As for the Gucci, Burberry, and Prada missteps, you have to see this for yourself.
And look, there is more, like Madison’s Trust Elementary in Ashburn, VA that thought it would be fun to play a game reenacting slavery by having black kids pretend to run away. How would you feel if your child came home and told you that they had to pretend to be a slave at school today?
Hate crimes are up 17% since Donald Trump has taken office– it is not lost on my that the actor Jussie Smollett has allegedly staged a hate crime. He is a member of LGBTQ community, activist and actor on the hit FOX series, “Empire”. If it is true that Smollett orchestrated his own attack and paid two acquaintances to “rough him up” so he could leverage the attack for a pay raise from FOX or to boost his activist profile, then it is not only a shame but will unfortunately cast doubt on the stories of real victims of crimes – hate crimes especially. However, no one should let these allegations cause them to wonder if someone is really a victim or not – what we should do is allow for the legal process to run its course.
We also still need BLACK HISTORY MONTH as a tool to educate one another regarding the contributions of African Americans to the fabric of America. And if employers and human resources can see that African Americans have made so many positive contributions to music, fashion, technology, science, medicine, business, civil rights, comedy, humanity, and entertainment, then maybe we can all view African Americans as human beings deserving of love, sympathy, and kindness – that we add value and are valuable – and deserve to live. Instead of being dehumanized, marginalized, silenced, and used as tokens.

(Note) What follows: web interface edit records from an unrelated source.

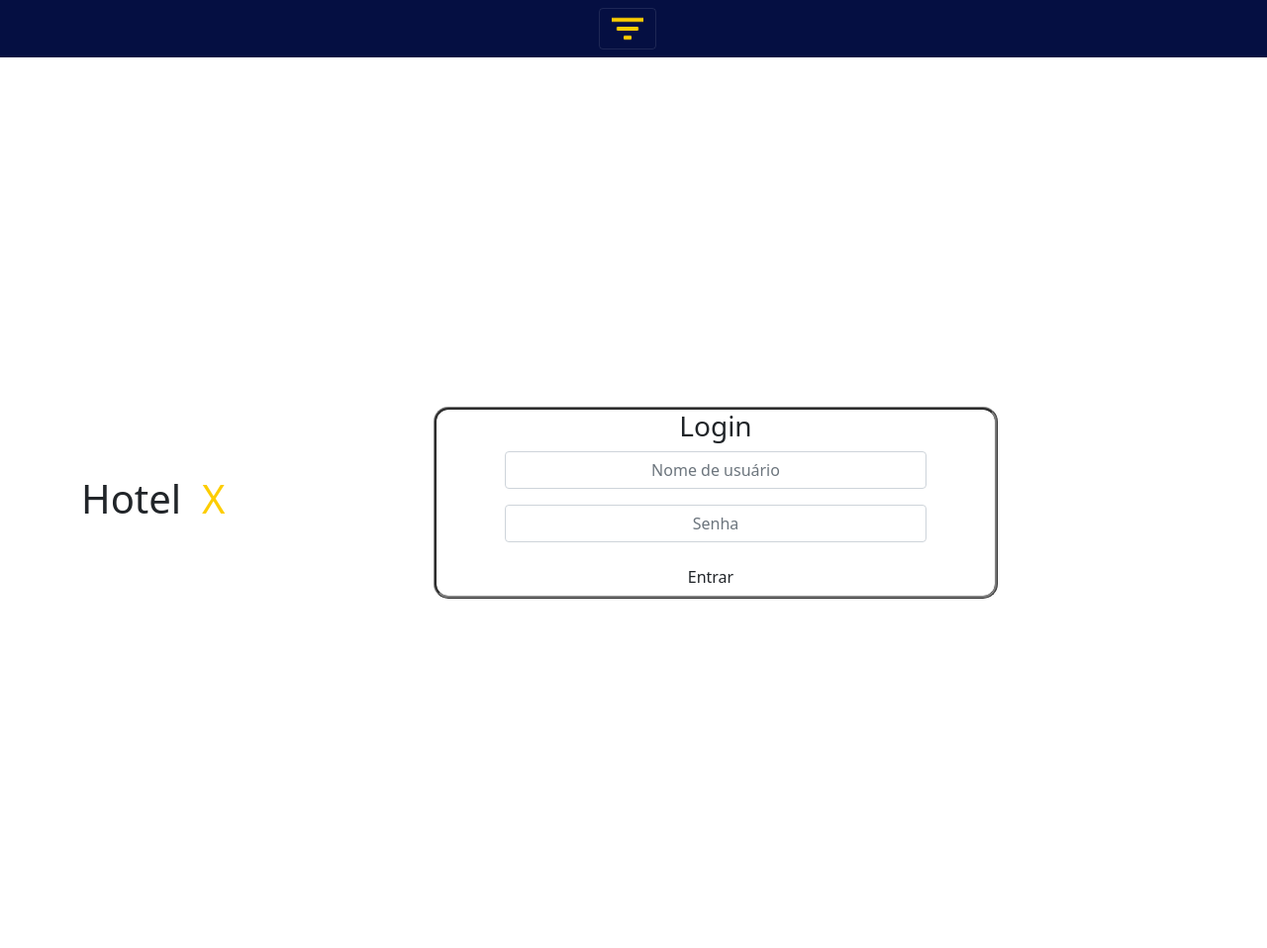
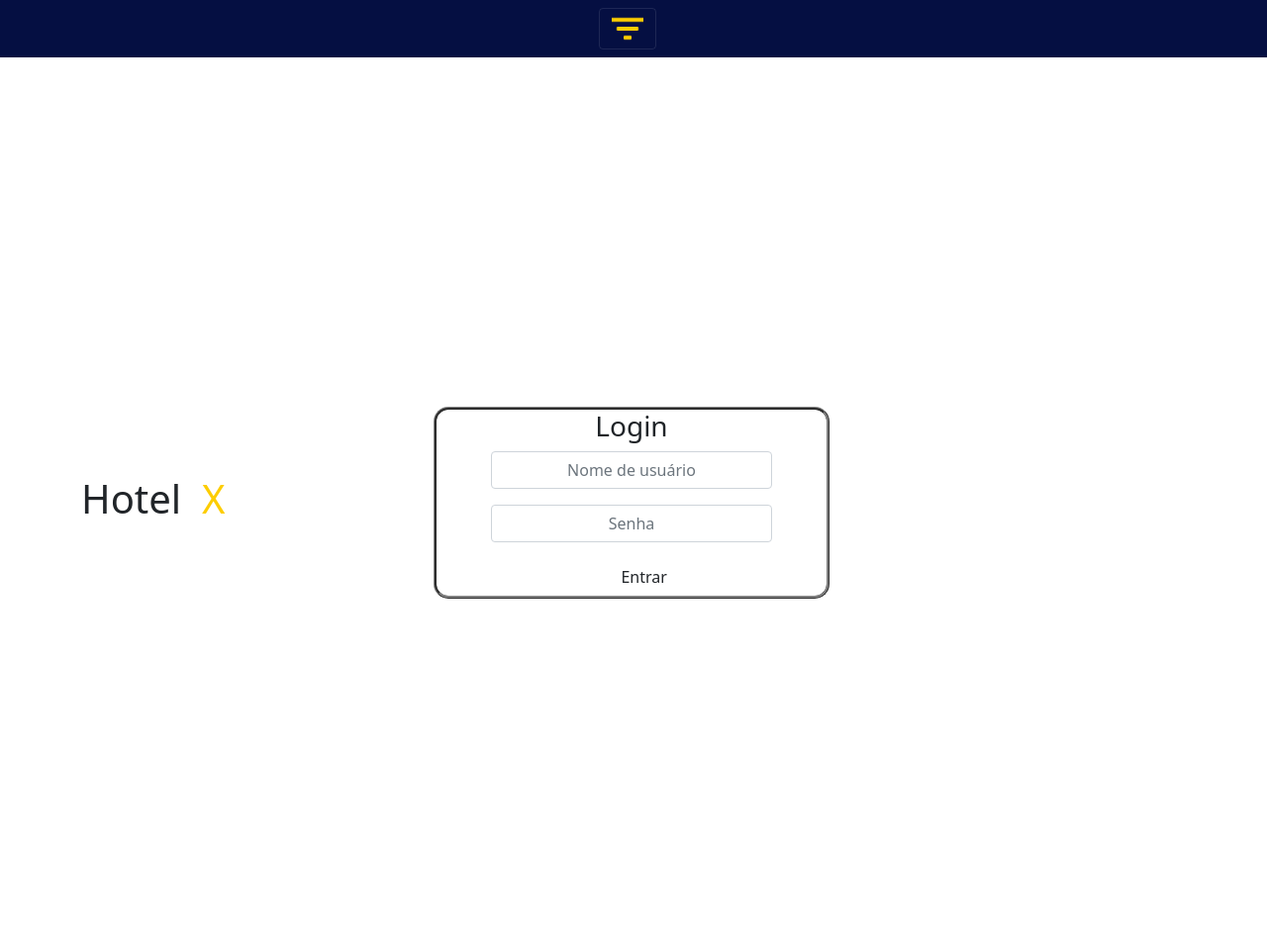
Before and after one commit to devnicius/Projetos, a Jekyll site: the page docs/gestao_hoteleira/index.html, which Jekyll copies as it is, in a window 1280 px wide. Shown: the whole page at 99% size. Built offline with Jekyll 4.4.1, drawn with Linux system fonts in a browser that asks for light colours; nearby versions of some CDN libraries.

Commit message:
Projetos

```diff
--- a/docs/gestao_hoteleira/css/style.css
+++ b/docs/gestao_hoteleira/css/style.css
@@ -33,6 +33,7 @@ h1 {
     border-style: ridge;
     border-color: grey;
     border-radius: 15px;
+    width: 25em;
 }
 
 .form-control {
```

The best way to do that is through education.
Celebrate Black History Month.